MANCHESTER — With the green mountains, farmland and local destinations and cultural institutions serving as a backdrop, 45 foreign diplomats spent two days this weekend learning about sustainability efforts in Vermont.
Top world leaders from 24 countries visited Northshire communities for the first United Nations retreat in the state. According to organizers, the retreat aimed to show diplomats the practices that support Vermont’s environment, businesses and people.
The diplomats represented the Group of 77 (G77). The collection of 134 developing nations is the largest intergovernmental group within the U.N.
Virachai Plasai, chairman for the G77 and Thailand’s permanent representative to the U.N., described the visit as “an eye opener.” Plasai, in an interview at Hildene, the Lincoln Family Home, said he and others viewed the retreat as an opportunity to see a sustainable way of life. And what they saw will guide the countries’ plans of how to meet global “Sustainable Development Goals” the U.N. adopted one year ago.
Plasai spoke of similarities between the environmentally conscious way of thinking that many Vermonters subscribe to and the ideas described in Thailand’s “sufficiency economy philosophy.”
The two-day visit, called a “Retreat on Sustainable and Resilient Communities,” was cosponsored by the Grace Initiative, a Vermont-based nonprofit organization.
It was founded by Yvonne Lodico, who previously worked for the U.N. for 15 years.
Lodico, of Dorset, said the retreat provided an opportunity for G77 delegates to gain insight and examples of strategies for sustainable communities. Lodico cited Vermont’s reputation for sustainability in agriculture and energy, and community-based efforts.“This is important for trust building, and for peaceful and inclusive societies,” she said.
G77 is named for the initial 77 member states. Today, its 134 members include Afghanistan, Brazil, Kenya, Palestine and Vietnam, all of which were represented at the retreat.
Diplomats departed the U.N. in New York City on Friday.
They toured the Burr and Burton Academy campus and were served a special dinner at Stratton Mountain Resort, where they were also addressed by Vermont Agency of Natural Resources Secretary Deb Markowitz.
Stops on Saturday included Merck Forest in Rupert, the Marble House Project in Dorset for lunch and a panel discussion, and then Hildene, the Lincoln family home.
Along the way, they heard from state officials and representatives about Vermont policies and practices that support sustainable development. The U.N. adopted the 2030 Agenda for Sustainable Development Goals last September. It sets a list of 17 goals “to end poverty, protect the planet, and ensure prosperity for all.”
The goals — which include achieving zero hunger, providing clean water and sanitation, action to address climate change, and responsible consumption and production — apply to both developed and developing countries.
Plasai said the sufficiency economy philosophy was proposed by Thailand’s King Bhumibol Adulyadej, after the 1997 Asian financial crisis.

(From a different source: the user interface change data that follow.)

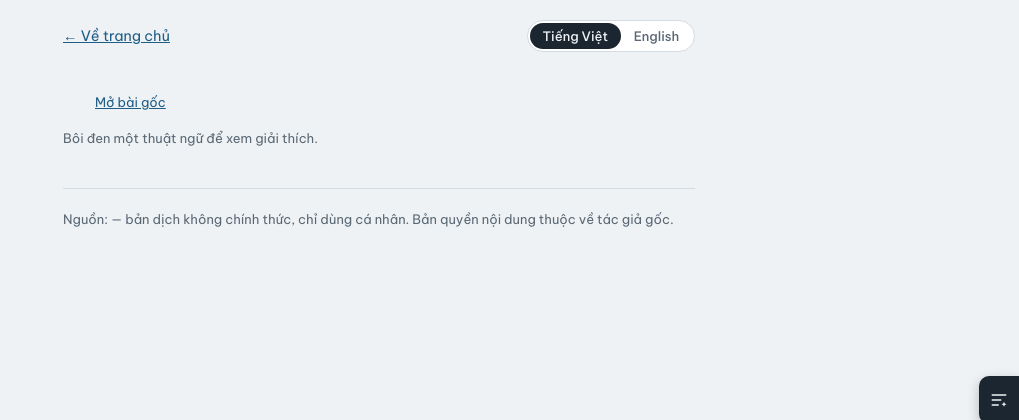
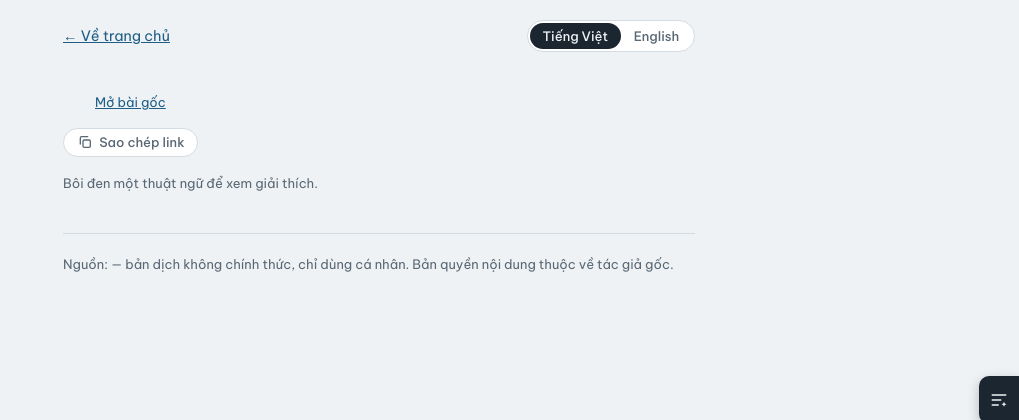
Before and after one commit to henryh2q/medium-reader, a FastAPI app: template templates/article.html in a window 1280 px wide. Shown: the top 420 px of the page, without its empty margins (261-1280 px from the left). Run offline with FastAPI, Linux system fonts and the light colour scheme; the template is opened without the code that fills it, so the values that code supplies are empty.

Commit message:
Add share and copy-link buttons to the article page
Share uses the Web Share API where available (iOS/Android) and falls back
to copying the link on failure; Copy link always shows, with an
execCommand fallback for non-https contexts. The shared URL is the
canonical https link and the title follows the active language tab.

Co-Authored-By: Claude Sonnet 5.5 <noreply@anthropic.com>

```diff
--- a/static/reader.js
+++ b/static/reader.js
@@ -201,6 +201,59 @@
   panel.querySelector('.panel-close').addEventListener('click', closePanel);
   document.addEventListener('keydown', (e) => { if (e.key === 'Escape') closePanel(); });
 
+  /* ---------- Chia sẻ / sao chép link ---------- */
+  const shareBtn = document.getElementById('share-btn');
+  const copyBtn = document.getElementById('copy-link-btn');
+
+  // Ưu tiên canonical (đã là https + domain công khai); không có thì bỏ query/hash.
+  const shareUrl = () =>
+    document.querySelector('link[rel="canonical"]')?.href || (location.origin + location.pathname);
+  const shareTitle = () => [...document.querySelectorAll('.reader-head h1 span')]
+    .find((s) => getComputedStyle(s).display !== 'none')?.textContent.trim() || document.title;
+
+  const flash = (btn, text) => {
+    const label = btn.querySelector('span');
+    const original = btn.dataset.label || (btn.dataset.label = label.textContent);
+    label.textContent = text;
+    clearTimeout(btn._t);
+    btn._t = setTimeout(() => { label.textContent = original; }, 1800);
+  };
+
+  // clipboard API cần https/localhost; trên http (vd. mở qua LAN) rơi về execCommand.
+  const copyText = async (text) => {
+    if (navigator.clipboard && window.isSecureContext) {
+      try { await navigator.clipboard.writeText(text); return true; } catch { /* thử cách dưới */ }
+    }
+    const ta = document.createElement('textarea');
+    ta.value = text;
+    ta.setAttribute('readonly', '');
+    ta.style.cssText = 'position:fixed;top:0;left:0;opacity:0';
+    document.body.append(ta);
+    ta.select();
+    let ok = false;
+    try { ok = document.execCommand('copy'); } catch { /* bỏ qua */ }
+    ta.remove();
+    return ok;
+  };
+
+  if (copyBtn) {
+    copyBtn.addEventListener('click', async () => {
+      flash(copyBtn, (await copyText(shareUrl())) ? 'Đã sao chép ✓' : 'Không sao chép được');
+    });
+  }
+
+  if (shareBtn && navigator.share) {
+    shareBtn.hidden = false;
+    shareBtn.addEventListener('click', async () => {
+      try {
+        await navigator.share({ title: shareTitle(), url: shareUrl() });
+      } catch (err) {
+        if (err.name === 'AbortError') return; // người dùng tự đóng khung chia sẻ
+        flash(shareBtn, (await copyText(shareUrl())) ? 'Đã sao chép link ✓' : 'Không chia sẻ được');
+      }
+    });
+  }
+
   /* ---------- Nút lên đầu trang ---------- */
   const topBtn = document.getElementById('back-to-top');
   if (topBtn) {
--- a/static/style.css
+++ b/static/style.css
@@ -315,3 +315,13 @@ mark.term {
 .extension-details { margin-top: 2rem; border-top: 1px solid var(--rule); padding-top: 1rem; }
 .extension-details summary { cursor: pointer; color: var(--muted); font-size: 0.9rem; }
 .extension-details summary:hover { color: var(--ink); }
+
+/* ---------- Chia sẻ bài viết ---------- */
+.share-actions { display: flex; flex-wrap: wrap; gap: 0.5rem; margin: 1rem 0 0; }
+.share-action {
+  display: inline-flex; align-items: center; gap: 0.4rem;
+  font: 500 0.8125rem var(--ui); color: var(--muted); background: var(--sheet);
+  border: 1px solid var(--rule); border-radius: 999px; padding: 0.35rem 0.8rem; cursor: pointer;
+}
+.share-action[hidden] { display: none; }
+.share-action:hover { color: var(--ink); border-color: var(--accent); }
--- a/templates/article.html
+++ b/templates/article.html
@@ -27,6 +27,16 @@
       <span>{{ a.created_at | date }}</span>
       <a href="{{ a.url }}" target="_blank" rel="noopener">Mở bài gốc</a>
     </p>
+    <div class="share-actions">
+      <button type="button" id="share-btn" class="share-action" hidden>
+        <svg viewBox="0 0 24 24" width="16" height="16" fill="none" stroke="currentColor" stroke-width="2" stroke-linecap="round" stroke-linejoin="round" aria-hidden="true"><path d="M4 12v7a1 1 0 0 0 1 1h14a1 1 0 0 0 1-1v-7"/><path d="M16 6l-4-4-4 4"/><path d="M12 2v13"/></svg>
+        <span>Chia sẻ</span>
+      </button>
+      <button type="button" id="copy-link-btn" class="share-action">
+        <svg viewBox="0 0 24 24" width="16" height="16" fill="none" stroke="currentColor" stroke-width="2" stroke-linecap="round" stroke-linejoin="round" aria-hidden="true"><rect x="9" y="9" width="11" height="11" rx="2"/><path d="M5 15V6a2 2 0 0 1 2-2h9"/></svg>
+        <span>Sao chép link</span>
+      </button>
+    </div>
     <p class="hint">Bôi đen một thuật ngữ để xem giải thích.</p>
   </header>
 
```
Also changed, not shown: README.md.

The philosophy stresses three principles, he said: Moderation, reasonableness and self-immunity.
“We think this model can be one of the ways for achieving goals of the agenda,” he said.
Meeting the goals and targets could mean merging the philosophy of Vermonters and the philosophy promoted by the Thai king, he said.
“All of this, no matter what we call it, is being practiced in this state,” he said.